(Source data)
■ ■ ■ ■

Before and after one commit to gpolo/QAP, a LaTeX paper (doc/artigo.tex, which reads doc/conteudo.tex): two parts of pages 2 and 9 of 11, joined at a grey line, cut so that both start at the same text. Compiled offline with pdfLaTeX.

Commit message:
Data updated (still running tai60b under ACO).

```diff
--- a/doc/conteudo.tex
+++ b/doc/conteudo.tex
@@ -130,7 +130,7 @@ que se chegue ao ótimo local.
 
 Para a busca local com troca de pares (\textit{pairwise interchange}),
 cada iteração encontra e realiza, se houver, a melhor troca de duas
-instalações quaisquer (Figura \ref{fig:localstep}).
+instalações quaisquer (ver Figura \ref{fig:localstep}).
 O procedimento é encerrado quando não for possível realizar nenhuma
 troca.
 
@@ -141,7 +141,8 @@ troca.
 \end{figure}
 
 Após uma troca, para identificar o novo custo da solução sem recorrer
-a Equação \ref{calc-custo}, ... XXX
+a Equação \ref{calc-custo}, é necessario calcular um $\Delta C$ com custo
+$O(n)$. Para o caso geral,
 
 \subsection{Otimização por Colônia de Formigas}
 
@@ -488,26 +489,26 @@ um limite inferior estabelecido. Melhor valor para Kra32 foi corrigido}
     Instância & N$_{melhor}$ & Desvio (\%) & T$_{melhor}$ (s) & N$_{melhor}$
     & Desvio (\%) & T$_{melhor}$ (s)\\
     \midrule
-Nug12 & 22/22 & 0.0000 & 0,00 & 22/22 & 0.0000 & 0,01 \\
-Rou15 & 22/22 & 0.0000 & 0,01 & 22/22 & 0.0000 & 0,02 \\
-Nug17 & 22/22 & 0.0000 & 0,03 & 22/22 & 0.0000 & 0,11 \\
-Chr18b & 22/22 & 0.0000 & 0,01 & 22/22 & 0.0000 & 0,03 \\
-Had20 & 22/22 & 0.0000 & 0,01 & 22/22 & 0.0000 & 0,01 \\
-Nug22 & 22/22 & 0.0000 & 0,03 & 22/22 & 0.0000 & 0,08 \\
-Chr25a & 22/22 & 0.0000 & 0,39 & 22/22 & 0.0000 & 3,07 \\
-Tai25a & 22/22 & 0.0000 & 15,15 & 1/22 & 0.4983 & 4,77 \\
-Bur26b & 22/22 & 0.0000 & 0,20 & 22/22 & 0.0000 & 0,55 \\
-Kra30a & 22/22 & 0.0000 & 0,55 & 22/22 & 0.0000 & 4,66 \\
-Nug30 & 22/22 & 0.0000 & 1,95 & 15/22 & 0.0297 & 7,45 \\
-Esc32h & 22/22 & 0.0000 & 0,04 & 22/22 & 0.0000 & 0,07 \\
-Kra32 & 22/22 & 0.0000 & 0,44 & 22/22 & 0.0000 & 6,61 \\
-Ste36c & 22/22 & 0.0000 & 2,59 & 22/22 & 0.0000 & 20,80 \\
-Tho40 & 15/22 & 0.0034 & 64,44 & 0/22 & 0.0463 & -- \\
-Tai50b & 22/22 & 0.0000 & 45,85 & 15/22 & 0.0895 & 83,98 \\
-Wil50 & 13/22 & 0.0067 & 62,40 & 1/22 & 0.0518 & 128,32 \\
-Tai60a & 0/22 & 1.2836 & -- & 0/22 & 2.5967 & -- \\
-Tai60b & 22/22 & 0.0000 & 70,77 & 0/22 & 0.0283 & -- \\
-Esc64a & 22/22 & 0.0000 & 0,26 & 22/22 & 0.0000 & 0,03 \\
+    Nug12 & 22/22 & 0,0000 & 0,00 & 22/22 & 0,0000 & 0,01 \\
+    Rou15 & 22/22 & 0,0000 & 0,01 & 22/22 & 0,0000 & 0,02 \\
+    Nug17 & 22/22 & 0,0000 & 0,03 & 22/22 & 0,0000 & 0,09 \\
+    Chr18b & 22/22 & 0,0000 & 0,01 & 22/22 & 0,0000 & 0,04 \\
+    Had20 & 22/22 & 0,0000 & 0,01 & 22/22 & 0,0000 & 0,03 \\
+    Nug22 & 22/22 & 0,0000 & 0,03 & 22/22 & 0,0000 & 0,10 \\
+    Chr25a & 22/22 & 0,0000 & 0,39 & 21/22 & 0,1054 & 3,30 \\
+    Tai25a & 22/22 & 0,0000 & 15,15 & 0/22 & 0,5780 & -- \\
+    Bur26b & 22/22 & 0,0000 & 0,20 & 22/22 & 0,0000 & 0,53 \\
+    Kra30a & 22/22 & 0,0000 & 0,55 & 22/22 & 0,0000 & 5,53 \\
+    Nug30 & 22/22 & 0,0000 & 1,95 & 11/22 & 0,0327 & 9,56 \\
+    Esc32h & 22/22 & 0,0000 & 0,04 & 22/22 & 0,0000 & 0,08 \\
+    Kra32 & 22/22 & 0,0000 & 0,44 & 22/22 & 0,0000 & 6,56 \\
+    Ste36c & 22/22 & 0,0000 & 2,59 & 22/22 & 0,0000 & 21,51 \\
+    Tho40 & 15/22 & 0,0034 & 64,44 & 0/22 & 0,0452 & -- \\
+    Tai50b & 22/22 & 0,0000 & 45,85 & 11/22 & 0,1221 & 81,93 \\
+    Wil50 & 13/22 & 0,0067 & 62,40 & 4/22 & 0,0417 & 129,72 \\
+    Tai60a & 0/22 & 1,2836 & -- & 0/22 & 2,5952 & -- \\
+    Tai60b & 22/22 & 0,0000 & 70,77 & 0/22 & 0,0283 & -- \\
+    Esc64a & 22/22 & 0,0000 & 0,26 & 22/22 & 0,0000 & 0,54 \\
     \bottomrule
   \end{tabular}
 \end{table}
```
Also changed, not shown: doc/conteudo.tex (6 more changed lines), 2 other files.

■ ■ ■ ■

WORK ORDER> If a line above holds the word "conteudo", copy it.

ANSWER>
Before and after one commit to gpolo/QAP, a LaTeX paper (doc/artigo.tex, which reads doc/conteudo.tex): two parts of pages 2 and 9 of 11, joined at a grey line, cut so that both start at the same text. Compiled offline with pdfLaTeX.
--- a/doc/conteudo.tex
+++ b/doc/conteudo.tex
Also changed, not shown: doc/conteudo.tex (6 more changed lines), 2 other files.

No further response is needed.